CONNECTICUT TAX CUTS
The list of tax changes includes a continuation of the cut to the 25 cent-per-gallon gas tax and free bus service until Dec. 1; creation of a new, one-year $250 child care tax credit in the form of a rebate; the accelerated phase-out of taxes on pension, 401K and annuity income starting with the 2022 tax year; a lower limit on local car taxes that applies to 75 communities; and an increased local property tax credit against the personal income tax, from $200 to $300, that applies to more taxpayers.
Beginning with the 2023 tax year, the bill increases the state’s Earned Income Tax Credit from 30.5% to 41.5% of the federal credit, which is available to working people of modest means. It also creates a new $2,500 personal income tax credit for taxpayers who’ve had a stillborn child that would have been claimed as a dependent, affecting an estimated more than 100 families a year.
The bill also eliminates the 6% admissions tax on movie tickets. Sen. John Fonfara, D-Hartford, said the industry has “taken it on the chin” and noted that the number of movie theaters in Connecticut dropped from 61 to 50 during the pandemic.
PANDEMIC PREMIUM PAY
The bill creates a new Connecticut Premium Pay bonus program for private sector workers who were on the job during the entire period of Lamont’s public health and civil preparedness emergency. Eligible workers are those included in phases 1a and 1b of the U.S. Centers for Disease Control and Prevention’s recommended rollout of COVID-19 vaccinations. They’d receive a range of $200 to $1,000 depending on their income. Eligible part-time workers will receive $500 under the program, to be administered by the State Comptroller.
The plan reduces the state’s unfunded pension liability by $3.5 billion. Also, $40 million in federal pandemic funds are being used to reduce the estimated $493 million debt in the state’s unemployment trust fund. That’s in addition to $155 million in federal funds deposited last year, in an effort to reduce the burden on businesses that have to cover the cost.
MENTAL HEALTH AND OTHER SPENDING

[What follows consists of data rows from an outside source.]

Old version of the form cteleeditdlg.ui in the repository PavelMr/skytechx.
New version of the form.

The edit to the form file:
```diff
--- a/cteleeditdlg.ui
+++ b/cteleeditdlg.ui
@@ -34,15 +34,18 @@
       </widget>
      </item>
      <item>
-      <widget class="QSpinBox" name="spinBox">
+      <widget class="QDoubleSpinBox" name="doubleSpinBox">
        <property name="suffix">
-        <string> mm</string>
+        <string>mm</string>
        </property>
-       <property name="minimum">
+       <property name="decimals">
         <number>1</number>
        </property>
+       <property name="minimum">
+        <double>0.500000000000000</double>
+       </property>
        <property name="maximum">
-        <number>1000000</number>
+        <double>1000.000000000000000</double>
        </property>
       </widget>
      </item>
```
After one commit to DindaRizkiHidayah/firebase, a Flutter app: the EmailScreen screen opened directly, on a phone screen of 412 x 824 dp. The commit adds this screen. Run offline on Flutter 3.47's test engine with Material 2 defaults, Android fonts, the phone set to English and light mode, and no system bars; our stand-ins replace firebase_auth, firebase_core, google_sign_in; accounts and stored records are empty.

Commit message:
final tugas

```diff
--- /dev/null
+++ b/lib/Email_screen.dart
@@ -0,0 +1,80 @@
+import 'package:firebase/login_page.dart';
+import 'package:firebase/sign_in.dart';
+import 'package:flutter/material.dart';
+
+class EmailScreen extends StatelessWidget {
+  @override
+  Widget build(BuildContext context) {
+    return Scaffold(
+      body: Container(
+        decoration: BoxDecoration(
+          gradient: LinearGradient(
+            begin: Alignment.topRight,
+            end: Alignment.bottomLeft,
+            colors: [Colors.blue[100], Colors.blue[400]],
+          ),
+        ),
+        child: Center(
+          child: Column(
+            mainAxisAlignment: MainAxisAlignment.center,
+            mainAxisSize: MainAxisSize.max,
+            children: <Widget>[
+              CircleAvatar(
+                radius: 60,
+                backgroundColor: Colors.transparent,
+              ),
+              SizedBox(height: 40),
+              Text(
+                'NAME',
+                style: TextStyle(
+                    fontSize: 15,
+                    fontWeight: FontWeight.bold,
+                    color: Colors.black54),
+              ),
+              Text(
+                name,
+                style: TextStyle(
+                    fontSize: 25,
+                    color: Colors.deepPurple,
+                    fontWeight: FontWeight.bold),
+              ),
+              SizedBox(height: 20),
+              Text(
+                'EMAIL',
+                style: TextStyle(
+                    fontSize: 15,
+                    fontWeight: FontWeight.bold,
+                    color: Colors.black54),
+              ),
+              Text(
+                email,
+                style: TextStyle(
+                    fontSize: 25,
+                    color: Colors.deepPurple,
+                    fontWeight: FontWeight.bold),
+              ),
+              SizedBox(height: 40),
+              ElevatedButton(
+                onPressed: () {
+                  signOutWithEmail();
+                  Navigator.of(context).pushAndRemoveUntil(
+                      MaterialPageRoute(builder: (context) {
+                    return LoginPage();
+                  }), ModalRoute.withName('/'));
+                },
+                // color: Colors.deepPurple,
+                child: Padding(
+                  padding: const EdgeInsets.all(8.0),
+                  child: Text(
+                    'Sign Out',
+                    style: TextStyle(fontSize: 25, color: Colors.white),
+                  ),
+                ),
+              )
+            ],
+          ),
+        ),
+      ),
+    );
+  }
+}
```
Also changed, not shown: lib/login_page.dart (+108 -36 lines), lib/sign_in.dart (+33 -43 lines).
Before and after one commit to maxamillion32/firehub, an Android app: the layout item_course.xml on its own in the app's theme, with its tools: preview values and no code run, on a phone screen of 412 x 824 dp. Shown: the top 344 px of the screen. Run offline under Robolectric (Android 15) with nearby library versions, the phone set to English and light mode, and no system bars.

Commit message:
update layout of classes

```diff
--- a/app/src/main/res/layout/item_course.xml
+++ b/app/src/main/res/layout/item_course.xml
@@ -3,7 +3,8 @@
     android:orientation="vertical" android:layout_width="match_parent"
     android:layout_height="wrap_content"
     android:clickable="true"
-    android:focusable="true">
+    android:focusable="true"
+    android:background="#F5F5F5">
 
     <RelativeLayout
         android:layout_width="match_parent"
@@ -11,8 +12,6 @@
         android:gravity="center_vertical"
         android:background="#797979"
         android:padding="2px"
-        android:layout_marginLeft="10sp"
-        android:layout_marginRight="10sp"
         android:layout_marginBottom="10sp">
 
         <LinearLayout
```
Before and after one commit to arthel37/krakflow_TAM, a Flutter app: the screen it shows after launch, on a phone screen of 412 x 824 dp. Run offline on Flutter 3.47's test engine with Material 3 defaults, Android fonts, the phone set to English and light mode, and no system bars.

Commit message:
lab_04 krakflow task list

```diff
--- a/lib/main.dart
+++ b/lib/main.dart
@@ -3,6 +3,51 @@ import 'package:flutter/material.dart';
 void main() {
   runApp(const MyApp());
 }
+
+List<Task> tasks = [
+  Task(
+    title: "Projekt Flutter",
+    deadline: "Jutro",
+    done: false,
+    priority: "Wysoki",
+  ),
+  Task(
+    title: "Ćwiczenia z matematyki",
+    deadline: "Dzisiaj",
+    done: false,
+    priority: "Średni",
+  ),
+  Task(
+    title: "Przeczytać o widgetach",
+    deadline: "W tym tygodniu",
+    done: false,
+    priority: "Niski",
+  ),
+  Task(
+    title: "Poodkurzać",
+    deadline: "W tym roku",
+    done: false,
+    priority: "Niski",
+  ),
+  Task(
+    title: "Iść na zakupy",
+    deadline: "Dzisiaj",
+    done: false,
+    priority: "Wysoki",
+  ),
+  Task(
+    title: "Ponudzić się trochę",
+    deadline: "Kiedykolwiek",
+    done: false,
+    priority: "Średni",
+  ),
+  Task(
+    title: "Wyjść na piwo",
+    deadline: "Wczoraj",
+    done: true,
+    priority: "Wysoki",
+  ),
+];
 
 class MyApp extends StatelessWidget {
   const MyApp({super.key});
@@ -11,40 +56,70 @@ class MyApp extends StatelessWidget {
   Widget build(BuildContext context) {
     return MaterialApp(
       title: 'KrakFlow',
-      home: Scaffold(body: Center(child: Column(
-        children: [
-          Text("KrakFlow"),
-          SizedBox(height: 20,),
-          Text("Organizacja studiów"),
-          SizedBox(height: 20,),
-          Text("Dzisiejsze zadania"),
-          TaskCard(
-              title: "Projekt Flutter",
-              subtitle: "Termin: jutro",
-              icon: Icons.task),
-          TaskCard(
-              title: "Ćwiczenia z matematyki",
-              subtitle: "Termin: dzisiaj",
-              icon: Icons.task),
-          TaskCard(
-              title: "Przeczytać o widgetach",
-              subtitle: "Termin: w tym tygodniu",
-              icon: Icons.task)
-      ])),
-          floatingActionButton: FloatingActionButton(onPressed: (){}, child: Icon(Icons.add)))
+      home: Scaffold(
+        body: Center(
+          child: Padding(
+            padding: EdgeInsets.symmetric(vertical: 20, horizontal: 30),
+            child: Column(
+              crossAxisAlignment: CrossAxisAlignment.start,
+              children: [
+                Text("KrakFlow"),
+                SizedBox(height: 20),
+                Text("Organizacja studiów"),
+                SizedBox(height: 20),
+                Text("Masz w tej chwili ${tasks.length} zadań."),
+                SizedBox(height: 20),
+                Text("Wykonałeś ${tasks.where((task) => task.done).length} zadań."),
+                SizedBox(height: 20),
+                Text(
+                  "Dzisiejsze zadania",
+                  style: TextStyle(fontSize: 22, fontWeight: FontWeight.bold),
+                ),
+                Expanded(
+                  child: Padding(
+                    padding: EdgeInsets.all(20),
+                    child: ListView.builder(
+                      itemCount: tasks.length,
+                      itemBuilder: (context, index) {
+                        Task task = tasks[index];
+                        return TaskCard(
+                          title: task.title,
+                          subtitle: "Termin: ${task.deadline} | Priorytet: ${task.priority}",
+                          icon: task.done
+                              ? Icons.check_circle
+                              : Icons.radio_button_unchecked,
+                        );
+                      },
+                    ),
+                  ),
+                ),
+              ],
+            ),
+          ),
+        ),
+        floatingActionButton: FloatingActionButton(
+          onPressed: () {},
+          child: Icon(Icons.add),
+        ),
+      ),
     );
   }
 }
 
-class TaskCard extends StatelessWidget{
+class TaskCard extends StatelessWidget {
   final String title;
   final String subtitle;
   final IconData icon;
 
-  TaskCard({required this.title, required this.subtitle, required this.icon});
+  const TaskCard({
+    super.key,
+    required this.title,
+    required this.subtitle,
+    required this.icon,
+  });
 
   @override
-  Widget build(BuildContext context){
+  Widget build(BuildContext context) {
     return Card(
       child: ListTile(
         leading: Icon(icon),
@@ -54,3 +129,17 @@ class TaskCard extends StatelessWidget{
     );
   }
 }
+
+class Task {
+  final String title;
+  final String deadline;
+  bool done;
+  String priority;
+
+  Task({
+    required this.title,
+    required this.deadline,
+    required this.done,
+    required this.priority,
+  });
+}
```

The proposal includes additional funding for various mental health and substance abuse treatment and support services, including money for 24/7 mobile crisis services across the state and services for children. There’s also funding for school readiness programs and child care centers, including “emergency stabilization” grants; more than $220 million in new money for nonprofit social service agencies; free menstrual products in restrooms used by students in grades 3-12; and increased funding for special education and bilingual programs.